TO DO: Would you count how many lines of the material below hold the string "parts"? Give only the number.

EXCERPTED DATA:
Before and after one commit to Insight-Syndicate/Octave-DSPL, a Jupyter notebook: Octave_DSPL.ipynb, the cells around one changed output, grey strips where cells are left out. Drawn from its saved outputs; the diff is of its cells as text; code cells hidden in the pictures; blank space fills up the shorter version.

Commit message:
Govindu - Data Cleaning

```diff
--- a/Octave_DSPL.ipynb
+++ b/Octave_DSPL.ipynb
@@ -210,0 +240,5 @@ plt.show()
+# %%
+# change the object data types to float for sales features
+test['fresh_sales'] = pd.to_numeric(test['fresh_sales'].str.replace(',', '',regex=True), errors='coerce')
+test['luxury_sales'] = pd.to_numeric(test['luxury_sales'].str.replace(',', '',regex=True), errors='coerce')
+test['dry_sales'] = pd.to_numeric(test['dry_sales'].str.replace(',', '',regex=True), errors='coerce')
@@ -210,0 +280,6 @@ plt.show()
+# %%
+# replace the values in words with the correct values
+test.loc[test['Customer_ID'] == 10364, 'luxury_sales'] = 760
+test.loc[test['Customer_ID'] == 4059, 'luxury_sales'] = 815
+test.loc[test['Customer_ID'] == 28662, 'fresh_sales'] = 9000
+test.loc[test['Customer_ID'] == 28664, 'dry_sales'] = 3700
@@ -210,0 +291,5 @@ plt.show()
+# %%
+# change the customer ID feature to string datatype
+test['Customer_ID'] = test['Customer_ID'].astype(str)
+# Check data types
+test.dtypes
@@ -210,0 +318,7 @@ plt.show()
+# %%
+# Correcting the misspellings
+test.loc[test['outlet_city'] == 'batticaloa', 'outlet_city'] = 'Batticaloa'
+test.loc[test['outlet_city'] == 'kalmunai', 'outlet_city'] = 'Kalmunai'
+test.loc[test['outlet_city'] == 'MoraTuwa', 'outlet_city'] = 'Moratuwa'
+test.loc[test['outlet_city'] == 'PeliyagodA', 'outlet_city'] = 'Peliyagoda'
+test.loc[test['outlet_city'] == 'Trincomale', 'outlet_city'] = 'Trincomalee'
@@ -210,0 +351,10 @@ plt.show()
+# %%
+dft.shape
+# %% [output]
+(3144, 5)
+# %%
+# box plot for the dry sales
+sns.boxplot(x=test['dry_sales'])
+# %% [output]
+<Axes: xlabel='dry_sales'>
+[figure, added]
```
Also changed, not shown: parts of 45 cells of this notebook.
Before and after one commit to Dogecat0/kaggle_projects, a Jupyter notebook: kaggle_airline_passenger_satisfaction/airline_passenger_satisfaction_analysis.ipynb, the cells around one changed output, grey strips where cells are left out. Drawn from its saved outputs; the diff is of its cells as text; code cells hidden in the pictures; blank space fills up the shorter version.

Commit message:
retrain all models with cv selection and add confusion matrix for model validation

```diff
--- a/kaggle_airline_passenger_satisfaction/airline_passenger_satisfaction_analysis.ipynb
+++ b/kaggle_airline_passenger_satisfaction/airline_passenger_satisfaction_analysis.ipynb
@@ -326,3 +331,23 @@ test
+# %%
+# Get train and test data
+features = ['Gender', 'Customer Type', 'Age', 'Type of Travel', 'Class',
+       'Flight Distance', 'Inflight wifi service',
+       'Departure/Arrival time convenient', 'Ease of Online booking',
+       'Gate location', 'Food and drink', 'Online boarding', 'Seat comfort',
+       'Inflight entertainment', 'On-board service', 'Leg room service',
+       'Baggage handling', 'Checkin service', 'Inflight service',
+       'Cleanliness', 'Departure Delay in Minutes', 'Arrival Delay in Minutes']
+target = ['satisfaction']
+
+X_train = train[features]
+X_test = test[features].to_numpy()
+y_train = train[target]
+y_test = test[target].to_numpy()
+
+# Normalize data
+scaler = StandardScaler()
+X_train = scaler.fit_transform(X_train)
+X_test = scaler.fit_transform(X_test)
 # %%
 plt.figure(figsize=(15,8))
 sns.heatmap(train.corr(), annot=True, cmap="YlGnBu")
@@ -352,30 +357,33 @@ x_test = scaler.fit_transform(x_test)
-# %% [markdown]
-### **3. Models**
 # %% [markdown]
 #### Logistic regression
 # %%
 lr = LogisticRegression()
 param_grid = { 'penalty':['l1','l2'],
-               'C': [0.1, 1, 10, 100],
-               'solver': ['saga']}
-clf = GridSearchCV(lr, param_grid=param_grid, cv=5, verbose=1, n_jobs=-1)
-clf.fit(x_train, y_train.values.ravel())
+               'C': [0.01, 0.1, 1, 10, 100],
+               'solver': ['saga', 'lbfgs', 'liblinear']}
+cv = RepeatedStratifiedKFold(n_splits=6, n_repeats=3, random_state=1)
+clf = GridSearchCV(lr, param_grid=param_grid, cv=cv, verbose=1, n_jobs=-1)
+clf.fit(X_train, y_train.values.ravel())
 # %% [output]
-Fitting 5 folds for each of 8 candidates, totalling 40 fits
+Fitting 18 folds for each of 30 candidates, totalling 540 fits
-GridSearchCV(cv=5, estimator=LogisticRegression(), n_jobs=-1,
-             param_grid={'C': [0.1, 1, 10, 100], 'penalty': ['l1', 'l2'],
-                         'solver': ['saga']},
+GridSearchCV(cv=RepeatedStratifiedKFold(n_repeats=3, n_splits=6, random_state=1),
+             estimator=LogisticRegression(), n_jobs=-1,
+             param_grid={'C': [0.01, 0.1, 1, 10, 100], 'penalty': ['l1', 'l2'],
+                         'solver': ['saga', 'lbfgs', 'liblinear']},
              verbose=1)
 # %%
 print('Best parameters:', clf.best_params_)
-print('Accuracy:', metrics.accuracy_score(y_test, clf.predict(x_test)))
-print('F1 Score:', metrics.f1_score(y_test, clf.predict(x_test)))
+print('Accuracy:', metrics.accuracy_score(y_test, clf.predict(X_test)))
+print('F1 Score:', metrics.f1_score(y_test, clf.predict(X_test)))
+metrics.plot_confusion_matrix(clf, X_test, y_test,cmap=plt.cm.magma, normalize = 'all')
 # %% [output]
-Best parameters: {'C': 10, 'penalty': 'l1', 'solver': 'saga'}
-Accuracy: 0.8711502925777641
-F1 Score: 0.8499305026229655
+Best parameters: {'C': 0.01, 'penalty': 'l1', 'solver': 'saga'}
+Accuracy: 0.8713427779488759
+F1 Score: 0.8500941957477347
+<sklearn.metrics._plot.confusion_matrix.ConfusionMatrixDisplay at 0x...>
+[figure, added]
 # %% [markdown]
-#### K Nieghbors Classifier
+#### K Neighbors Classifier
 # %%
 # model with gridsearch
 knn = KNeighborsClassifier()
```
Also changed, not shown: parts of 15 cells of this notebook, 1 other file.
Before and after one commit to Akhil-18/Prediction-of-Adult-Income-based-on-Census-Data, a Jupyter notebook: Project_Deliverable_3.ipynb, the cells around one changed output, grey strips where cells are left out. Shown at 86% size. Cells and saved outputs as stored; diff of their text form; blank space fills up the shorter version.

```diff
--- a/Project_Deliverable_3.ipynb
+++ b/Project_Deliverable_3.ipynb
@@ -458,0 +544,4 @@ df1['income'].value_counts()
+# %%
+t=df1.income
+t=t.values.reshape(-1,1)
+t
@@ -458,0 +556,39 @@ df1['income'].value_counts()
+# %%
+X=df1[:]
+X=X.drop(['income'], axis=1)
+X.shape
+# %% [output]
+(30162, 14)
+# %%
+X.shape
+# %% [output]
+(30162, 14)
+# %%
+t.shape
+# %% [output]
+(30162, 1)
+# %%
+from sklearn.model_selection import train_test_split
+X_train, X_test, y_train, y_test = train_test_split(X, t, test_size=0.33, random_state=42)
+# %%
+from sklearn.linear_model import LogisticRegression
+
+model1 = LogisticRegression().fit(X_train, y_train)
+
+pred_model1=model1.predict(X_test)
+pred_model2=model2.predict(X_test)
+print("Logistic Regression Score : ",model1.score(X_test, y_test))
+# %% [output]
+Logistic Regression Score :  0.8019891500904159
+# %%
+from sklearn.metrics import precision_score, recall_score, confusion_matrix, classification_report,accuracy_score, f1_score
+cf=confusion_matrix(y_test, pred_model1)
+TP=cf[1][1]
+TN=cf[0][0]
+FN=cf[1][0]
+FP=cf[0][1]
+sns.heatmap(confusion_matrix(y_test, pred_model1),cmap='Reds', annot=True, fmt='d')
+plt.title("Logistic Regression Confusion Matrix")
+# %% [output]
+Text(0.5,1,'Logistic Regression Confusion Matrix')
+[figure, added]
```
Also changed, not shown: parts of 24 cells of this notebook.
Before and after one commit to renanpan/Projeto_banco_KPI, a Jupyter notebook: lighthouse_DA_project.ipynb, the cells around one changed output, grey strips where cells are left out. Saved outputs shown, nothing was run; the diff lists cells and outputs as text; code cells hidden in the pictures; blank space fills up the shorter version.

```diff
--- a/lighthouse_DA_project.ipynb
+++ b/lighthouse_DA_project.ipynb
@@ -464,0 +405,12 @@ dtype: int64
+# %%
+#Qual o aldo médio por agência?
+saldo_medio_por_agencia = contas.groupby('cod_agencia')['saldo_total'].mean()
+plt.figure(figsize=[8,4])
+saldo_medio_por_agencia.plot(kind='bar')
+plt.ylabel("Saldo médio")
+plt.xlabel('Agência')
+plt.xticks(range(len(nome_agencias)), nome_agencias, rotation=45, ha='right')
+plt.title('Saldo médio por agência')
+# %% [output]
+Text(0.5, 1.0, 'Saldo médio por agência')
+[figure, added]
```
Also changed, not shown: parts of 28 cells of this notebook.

RESULT OF THIS EXERCISE: 4